“I want to be a living example of someone who is formless,” he explains. “I want to exist in areas that people don’t think rappers or n****s in general can exist in. I want to exist in them comfortably so I work with whoever I feel compelled to at the time. I’m not trying to do it on purpose, this is just my taste. I’m a product of the internet as well, so my taste reflects the people I collaborate with because that’s what I listen to… I just have to fuck with the idea and how it’s presented and executed, that’s really it.”
As we reach the end of our conversation, I ask Peggy what he does to maintain a healthy balance in general. At the moment, music is the most consistent thing in his life—the feeling of making it is the only thing that hasn’t changed since he was 14 years old. “That’s ultimately what got me where I am,” he explains. “Anywhere I’ve gotten or am going to get is through the music, so that’s the best way to balance it.”
I congratulate him when he tells me about scheduling his first therapy session the following week—he specifically selected a black woman because “nobody’s as mentally strong as a black woman.” He adds, “I want to feel like I’m talking to my mother.” As a person in the industry with notoriety online, he’s constantly challenged to deal with things in real time. Instead of continuing to suffer in silence, he’s committed to breaking the cycle.
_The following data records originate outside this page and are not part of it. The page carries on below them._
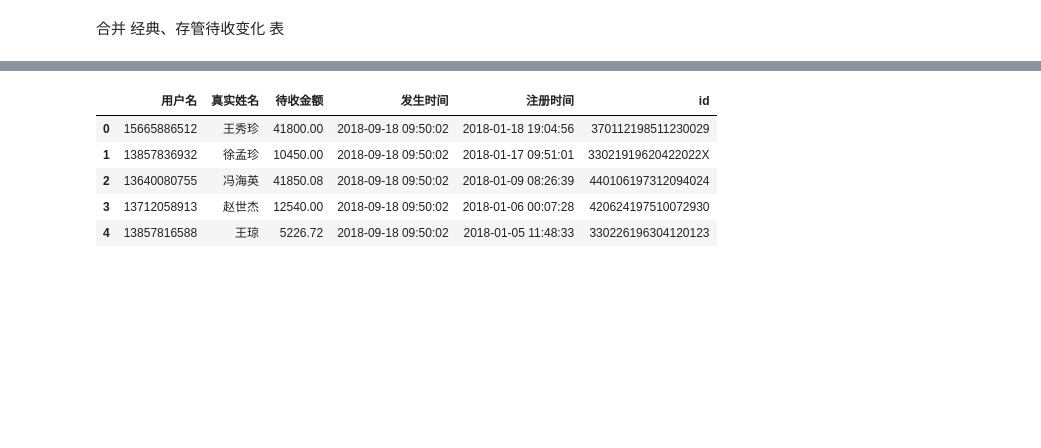
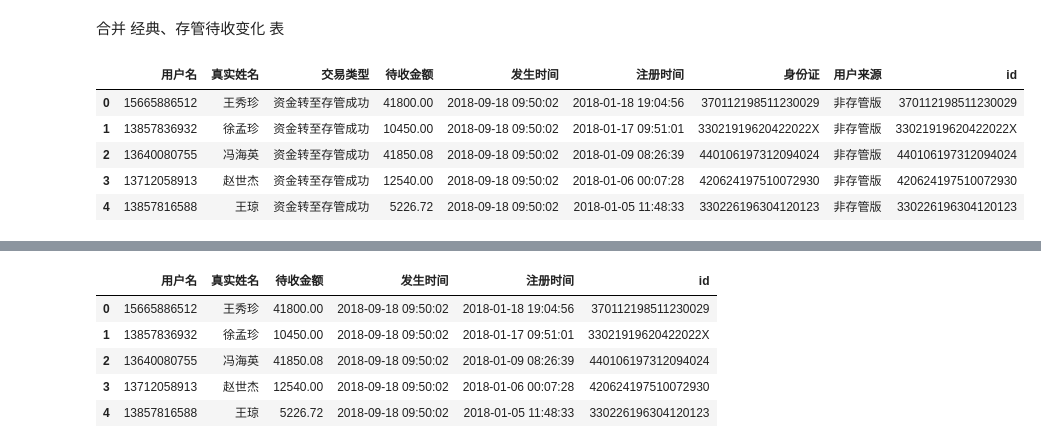
Before and after one commit to junzhu-github/python_code, a Jupyter notebook: Jupyter/流失用户分布.ipynb, the cells around one changed output, grey strips where cells are left out. Drawn from its saved outputs; the diff is of its cells as text; code cells hidden in the pictures; blank space fills up the shorter version.

```diff
--- a/Jupyter/流失用户分布.ipynb
+++ b/Jupyter/流失用户分布.ipynb
@@ -28,3 +28,12 @@ df_tz['id'] = df_tz['身份证'].str.upper()
 # df_id['id'] = df_id['身份证'].str.upper()
 # %% [markdown]
 合并 经典、存管待收变化 表
+# %%
+df_jd_ds.head()
+# %% [output]
+|  | 用户名 | 真实姓名 | 交易类型 | 待收金额 | 发生时间 | 注册时间 | 身份证 | 用户来源 | id |
+| 0 | 15665886512 | 王秀珍 | 资金转至存管成功 | 41800.00 | 2018-09-18 09:50:02 | 2018-01-18 19:04:56 | 370112198511230029 | 非存管版 | 370112198511230029 |
+| 1 | 13857836932 | 徐孟珍 | 资金转至存管成功 | 10450.00 | 2018-09-18 09:50:02 | 2018-01-17 09:51:01 | 33021919620422022X | 非存管版 | 33021919620422022X |
+| 2 | 13640080755 | 冯海英 | 资金转至存管成功 | 41850.08 | 2018-09-18 09:50:02 | 2018-01-09 08:26:39 | 440106197312094024 | 非存管版 | 440106197312094024 |
+| 3 | 13712058913 | 赵世杰 | 资金转至存管成功 | 12540.00 | 2018-09-18 09:50:02 | 2018-01-06 00:07:28 | 420624197510072930 | 非存管版 | 420624197510072930 |
+| 4 | 13857816588 | 王琼 | 资金转至存管成功 | 5226.72 | 2018-09-18 09:50:02 | 2018-01-05 11:48:33 | 330226196304120123 | 非存管版 | 330226196304120123 |
```
Also changed, not shown: parts of 12 cells of this notebook, 8 other files.
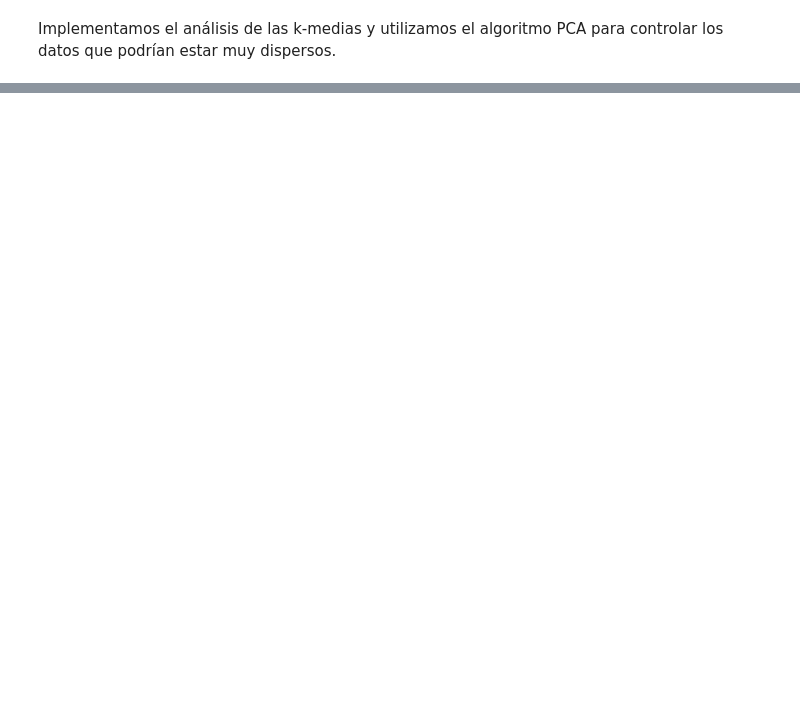
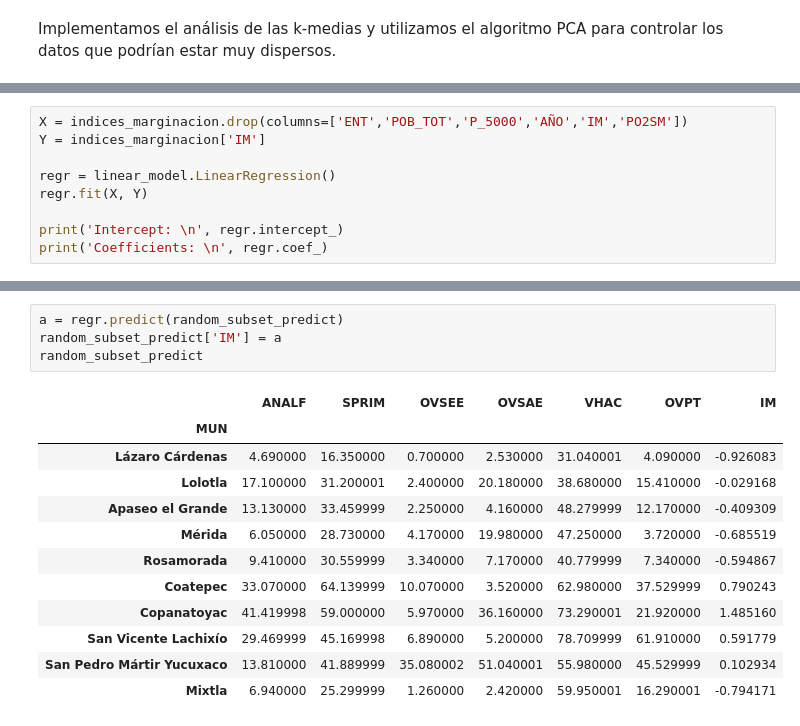
Before and after one commit to BrayanDurazo/EvidenciasCursoML, a Jupyter notebook: Datos_marginacion.ipynb, the cells around one changed output, grey strips where cells are left out. Drawn from its saved outputs; the diff is of its cells as text; blank space fills up the shorter version.

```diff
--- a/Datos_marginacion.ipynb
+++ b/Datos_marginacion.ipynb
@@ -220,0 +279,9 @@ sns.scatterplot(x=pca_d[:, 0], y=pca_c[:, 0], hue=kmeansoutput.labels_, palette=
+# %%
+X = indices_marginacion.drop(columns=['ENT','POB_TOT','P_5000','AÑO','IM','PO2SM'])
+Y = indices_marginacion['IM']
+
+regr = linear_model.LinearRegression()
+regr.fit(X, Y)
+
+print('Intercept: \n', regr.intercept_)
+print('Coefficients: \n', regr.coef_)
@@ -220,0 +337,17 @@ sns.scatterplot(x=pca_d[:, 0], y=pca_c[:, 0], hue=kmeansoutput.labels_, palette=
+# %%
+a = regr.predict(random_subset_predict)
+random_subset_predict['IM'] = a
+random_subset_predict
+# %% [output]
+|  | ANALF | SPRIM | OVSEE | OVSAE | VHAC | OVPT | IM |
+| MUN |  |  |  |  |  |  |  |
+| Lázaro Cárdenas | 4.690000 | 16.350000 | 0.700000 | 2.530000 | 31.040001 | 4.090000 | -0.926083 |
+| Lolotla | 17.100000 | 31.200001 | 2.400000 | 20.180000 | 38.680000 | 15.410000 | -0.029168 |
+| Apaseo el Grande | 13.130000 | 33.459999 | 2.250000 | 4.160000 | 48.279999 | 12.170000 | -0.409309 |
+| Mérida | 6.050000 | 28.730000 | 4.170000 | 19.980000 | 47.250000 | 3.720000 | -0.685519 |
+| Rosamorada | 9.410000 | 30.559999 | 3.340000 | 7.170000 | 40.779999 | 7.340000 | -0.594867 |
+| Coatepec | 33.070000 | 64.139999 | 10.070000 | 3.520000 | 62.980000 | 37.529999 | 0.790243 |
+| Copanatoyac | 41.419998 | 59.000000 | 5.970000 | 36.160000 | 73.290001 | 21.920000 | 1.485160 |
+| San Vicente Lachixío | 29.469999 | 45.169998 | 6.890000 | 5.200000 | 78.709999 | 61.910000 | 0.591779 |
+| San Pedro Mártir Yucuxaco | 13.810000 | 41.889999 | 35.080002 | 51.040001 | 55.980000 | 45.529999 | 0.102934 |
+| Mixtla | 6.940000 | 25.299999 | 1.260000 | 2.420000 | 59.950001 | 16.290001 | -0.794171 |
```
Also changed, not shown: parts of 12 cells of this notebook.
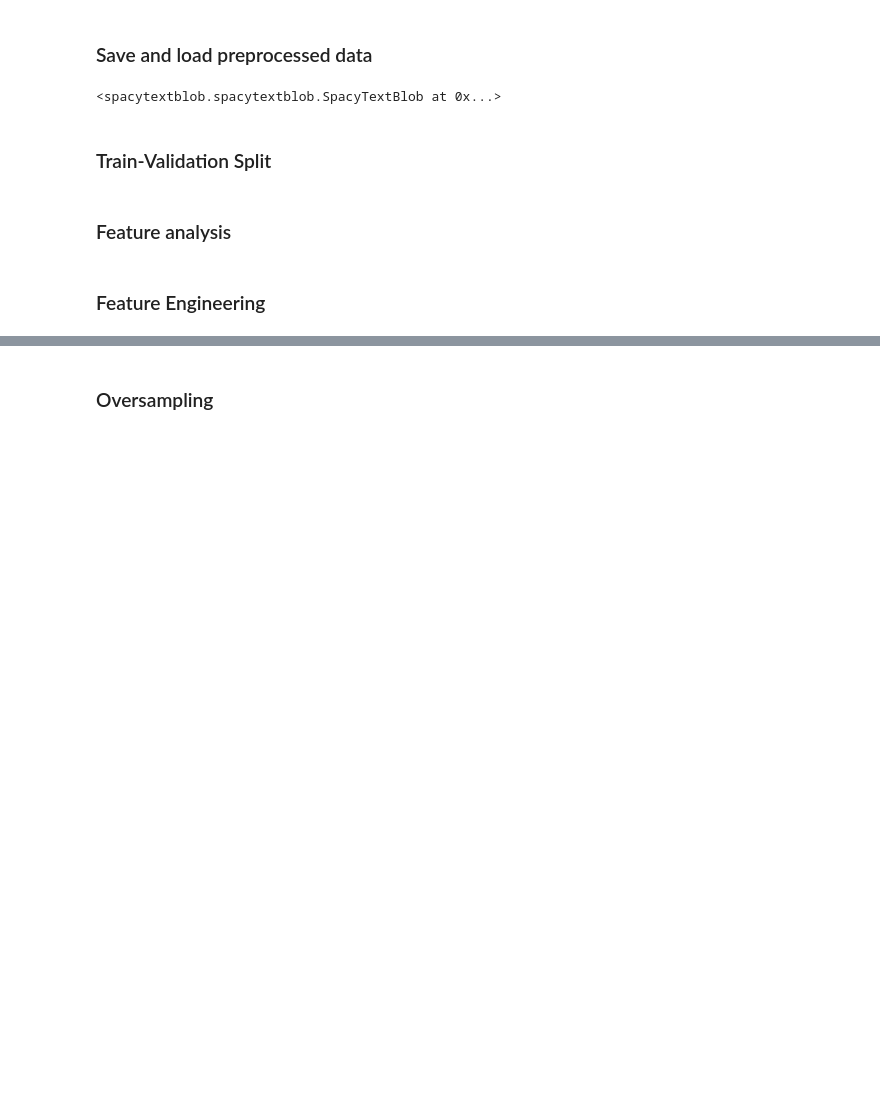
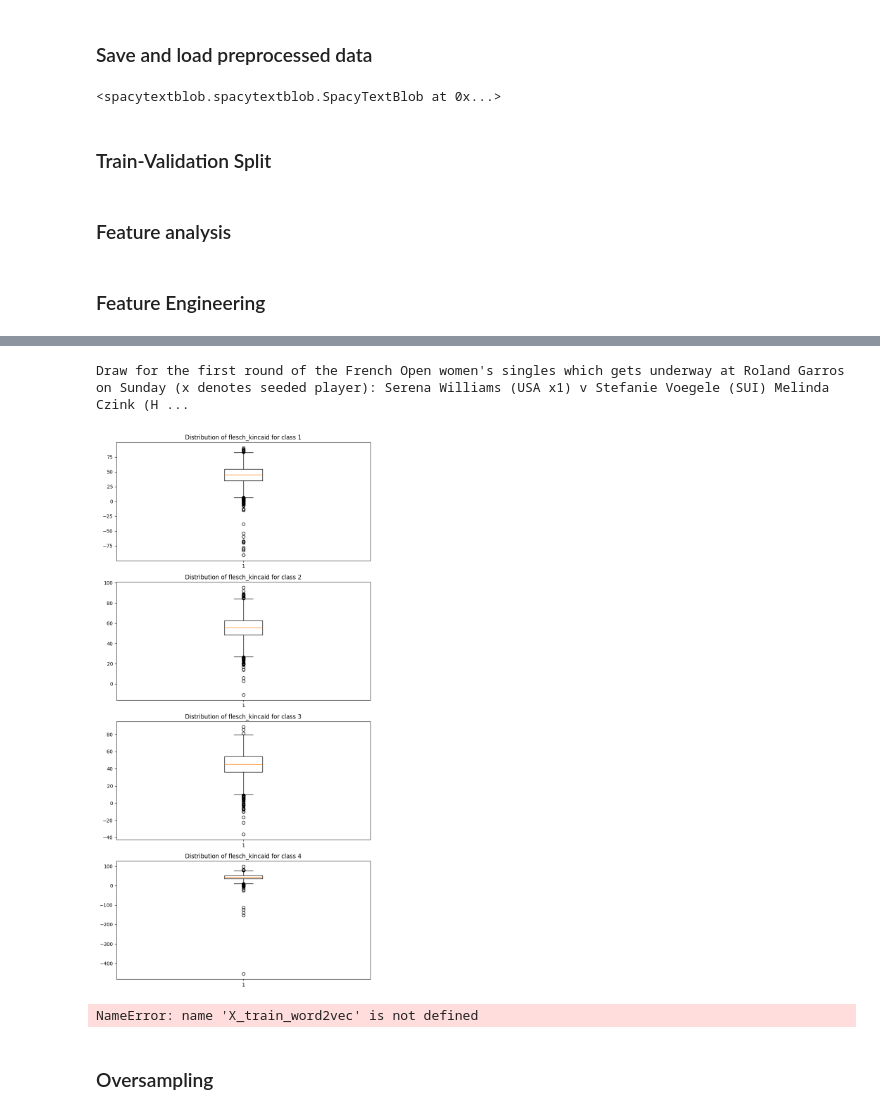
Before and after one commit to autumn-sonata/CS4248-Project, a Jupyter notebook: LabeledUnreliableNews.ipynb, the cells around one changed output, grey strips where cells are left out. Cells and saved outputs as stored; diff of their text form; code cells hidden in the pictures; blank space fills up the shorter version.

Commit message:
add new features with plots for justification

```diff
--- a/LabeledUnreliableNews.ipynb
+++ b/LabeledUnreliableNews.ipynb
@@ -289,0 +293,12 @@ X_train_count_pp = X_train.apply(count_personal_pronouns).to_numpy().reshape(-1,
+# %%
+# 7) Flesch Kincaid reading ease
+def flesch_kincaid(sentence):
+    if len(sentence.split()) <= 120:
+        return 65 # Standard average value for Flesch Kincaid reading ease score
+    return Readability(sentence).flesch().score
+
+X_train_flesch = X_train_unprocessed.apply(flesch_kincaid).to_numpy().reshape(-1, 1)
+# count_analysis_boxplot(X_train_flesch, y_train, "flesch_kincaid")
+# %% [output]
+Draw for the first round of the French Open women's singles which gets underway at Roland Garros on Sunday (x denotes seeded player): Serena Williams (USA x1) v Stefanie Voegele (SUI) Melinda Czink (H ...
+[figure, added]
@@ -301,8 +322,10 @@ X_train_count_pp = X_train.apply(count_personal_pronouns).to_numpy().reshape(-1,
 # print(X_train_count_qn.shape)
 # print(X_train_word2vec.shape)
 # print(X_train_count_pp.shape)
-X_train = hstack([X_train_tfidf, X_train_count_ex, X_train_count_qn, X_train_word2vec, X_train_count_pp])
-# X_train = hstack([X_train_tfidf, X_train_count_ex, X_train_count_qn, X_train_count_pp])
+# X_train = hstack([X_train_tfidf, X_train_sent_ana, X_train_subj_ana, X_train_count_ex, X_train_count_qn, X_train_word2vec, X_train_count_pp])
+X_train = hstack([X_train_tfidf, X_train_word2vec, X_train_count_pp])
+# %% [output]
+NameError: name 'X_train_word2vec' is not defined
 # %% [markdown]
 ### Oversampling
 # %%
```
Also changed, not shown: parts of 19 cells of this notebook, 7 other files.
“I’m going to do it because none of my family does therapy and we bottle up everything,” he says. “There’s so much trauma that I need to go through, I’ve got to do that. I need that because even just realizing it puts you in a different level mentally.”
JPEGMAFIA is a survivor, but at the moment’s he’s “buffering, ready to rock.”
“I’m very lucky that I have the mental fortitude to make it through,” he says. “Moving around so much, doing all that shit, it wasn’t easy. But when you’re in something, you don’t think about it. It’s not until afterwards.”